A prediction is a guess, nothing more.
With the college football season at an end, many fans are on the edge of their seats for the great saga that is the NFL Draft. It is more than just a weekend, it is a months of preparation, interviews, and pro-days. The problem with the media today is that they think it is more important to tell fans who they think their team will draft, instead of analyzing more deeply on whether or not that player will have an impact in the NFL.
Inform fans what players have to offer, not that one would “fit” well with a specific team. It has been proven in the past that there are players beyond the first round who can become elite, so why all the hype of mocking a draft.
Unless a reporter or writer has 100% evidence that a team is working with a player or have shown extreme interest in them, then it is useful to that team and their fan-base. Writers, who cares who you think is a good fit for a team? Tell the fans who are the hard working players, who will be productive on the field, and anything useful about the player’s ability to play the game.
NFL teams pay scouts to find the players they want, they don’t need writers “predicting” who they might get. Mock drafts have the value of doing a college basketball bracket.
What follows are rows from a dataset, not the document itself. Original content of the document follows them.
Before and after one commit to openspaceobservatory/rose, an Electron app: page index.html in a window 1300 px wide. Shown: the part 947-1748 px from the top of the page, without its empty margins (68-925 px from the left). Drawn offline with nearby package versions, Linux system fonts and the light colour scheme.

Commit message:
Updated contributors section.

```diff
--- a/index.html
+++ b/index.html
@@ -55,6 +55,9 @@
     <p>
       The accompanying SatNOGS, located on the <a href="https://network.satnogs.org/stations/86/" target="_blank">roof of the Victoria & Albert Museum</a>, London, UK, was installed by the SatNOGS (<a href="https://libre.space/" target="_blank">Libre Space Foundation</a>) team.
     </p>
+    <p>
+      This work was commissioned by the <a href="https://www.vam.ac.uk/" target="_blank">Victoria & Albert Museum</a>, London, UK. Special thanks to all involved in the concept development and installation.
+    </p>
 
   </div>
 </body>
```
Predictions are pretty useless when it comes to writing, inform your reader, make a list of the best at every position on who you believe is the best.
Don’t guess, report.